- DIRECTIONS -
Print the listing below once more, unchanged.
·····
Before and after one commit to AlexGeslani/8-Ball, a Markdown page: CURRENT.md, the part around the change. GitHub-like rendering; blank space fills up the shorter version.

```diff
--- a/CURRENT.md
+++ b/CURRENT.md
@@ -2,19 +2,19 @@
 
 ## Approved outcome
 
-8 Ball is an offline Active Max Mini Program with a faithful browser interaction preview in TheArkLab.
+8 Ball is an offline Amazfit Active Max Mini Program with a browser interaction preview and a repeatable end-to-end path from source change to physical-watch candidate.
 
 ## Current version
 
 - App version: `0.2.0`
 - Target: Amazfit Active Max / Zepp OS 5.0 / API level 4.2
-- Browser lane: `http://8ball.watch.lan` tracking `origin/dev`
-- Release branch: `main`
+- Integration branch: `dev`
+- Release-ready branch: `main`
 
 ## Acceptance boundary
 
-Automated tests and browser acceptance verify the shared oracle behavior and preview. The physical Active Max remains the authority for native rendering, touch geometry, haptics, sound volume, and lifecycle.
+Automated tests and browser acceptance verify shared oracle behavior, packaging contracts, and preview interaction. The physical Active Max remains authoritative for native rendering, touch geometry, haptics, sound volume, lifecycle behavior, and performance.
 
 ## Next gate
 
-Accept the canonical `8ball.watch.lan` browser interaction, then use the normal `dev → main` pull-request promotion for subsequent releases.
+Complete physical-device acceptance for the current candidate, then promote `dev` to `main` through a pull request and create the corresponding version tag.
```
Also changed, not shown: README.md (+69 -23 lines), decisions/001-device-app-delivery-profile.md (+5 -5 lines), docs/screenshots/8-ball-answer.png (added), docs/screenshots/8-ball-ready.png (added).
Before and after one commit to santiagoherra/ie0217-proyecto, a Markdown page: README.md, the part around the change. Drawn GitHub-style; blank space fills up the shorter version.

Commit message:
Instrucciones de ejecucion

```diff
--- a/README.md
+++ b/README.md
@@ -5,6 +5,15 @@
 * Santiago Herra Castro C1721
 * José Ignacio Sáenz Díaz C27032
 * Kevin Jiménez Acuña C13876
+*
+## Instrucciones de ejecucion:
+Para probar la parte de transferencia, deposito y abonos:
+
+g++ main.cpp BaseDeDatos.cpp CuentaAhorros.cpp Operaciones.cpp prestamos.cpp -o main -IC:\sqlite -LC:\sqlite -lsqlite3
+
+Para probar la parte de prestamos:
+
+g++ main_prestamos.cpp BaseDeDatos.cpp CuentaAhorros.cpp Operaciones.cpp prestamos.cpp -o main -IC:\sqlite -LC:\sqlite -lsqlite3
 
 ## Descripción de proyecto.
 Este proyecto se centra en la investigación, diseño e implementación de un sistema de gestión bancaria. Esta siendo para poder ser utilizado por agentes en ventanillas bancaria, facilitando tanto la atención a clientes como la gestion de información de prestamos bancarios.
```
·····
- TASK RESULT -
Before and after one commit to AlexGeslani/8-Ball, a Markdown page: CURRENT.md, the part around the change. GitHub-like rendering; blank space fills up the shorter version.

```diff
--- a/CURRENT.md
+++ b/CURRENT.md
@@ -2,19 +2,19 @@
 
 ## Approved outcome
 
-8 Ball is an offline Active Max Mini Program with a faithful browser interaction preview in TheArkLab.
+8 Ball is an offline Amazfit Active Max Mini Program with a browser interaction preview and a repeatable end-to-end path from source change to physical-watch candidate.
 
 ## Current version
 
 - App version: `0.2.0`
 - Target: Amazfit Active Max / Zepp OS 5.0 / API level 4.2
-- Browser lane: `http://8ball.watch.lan` tracking `origin/dev`
-- Release branch: `main`
+- Integration branch: `dev`
+- Release-ready branch: `main`
 
 ## Acceptance boundary
 
-Automated tests and browser acceptance verify the shared oracle behavior and preview. The physical Active Max remains the authority for native rendering, touch geometry, haptics, sound volume, and lifecycle.
+Automated tests and browser acceptance verify shared oracle behavior, packaging contracts, and preview interaction. The physical Active Max remains authoritative for native rendering, touch geometry, haptics, sound volume, lifecycle behavior, and performance.
 
 ## Next gate
 
-Accept the canonical `8ball.watch.lan` browser interaction, then use the normal `dev → main` pull-request promotion for subsequent releases.
+Complete physical-device acceptance for the current candidate, then promote `dev` to `main` through a pull request and create the corresponding version tag.
```
Also changed, not shown: README.md (+69 -23 lines), decisions/001-device-app-delivery-profile.md (+5 -5 lines), docs/screenshots/8-ball-answer.png (added), docs/screenshots/8-ball-ready.png (added).
Before and after one commit to santiagoherra/ie0217-proyecto, a Markdown page: README.md, the part around the change. Drawn GitHub-style; blank space fills up the shorter version.

Commit message:
Instrucciones de ejecucion

```diff
--- a/README.md
+++ b/README.md
@@ -5,6 +5,15 @@
 * Santiago Herra Castro C1721
 * José Ignacio Sáenz Díaz C27032
 * Kevin Jiménez Acuña C13876
+*
+## Instrucciones de ejecucion:
+Para probar la parte de transferencia, deposito y abonos:
+
+g++ main.cpp BaseDeDatos.cpp CuentaAhorros.cpp Operaciones.cpp prestamos.cpp -o main -IC:\sqlite -LC:\sqlite -lsqlite3
+
+Para probar la parte de prestamos:
+
+g++ main_prestamos.cpp BaseDeDatos.cpp CuentaAhorros.cpp Operaciones.cpp prestamos.cpp -o main -IC:\sqlite -LC:\sqlite -lsqlite3
 
 ## Descripción de proyecto.
 Este proyecto se centra en la investigación, diseño e implementación de un sistema de gestión bancaria. Esta siendo para poder ser utilizado por agentes en ventanillas bancaria, facilitando tanto la atención a clientes como la gestion de información de prestamos bancarios.
```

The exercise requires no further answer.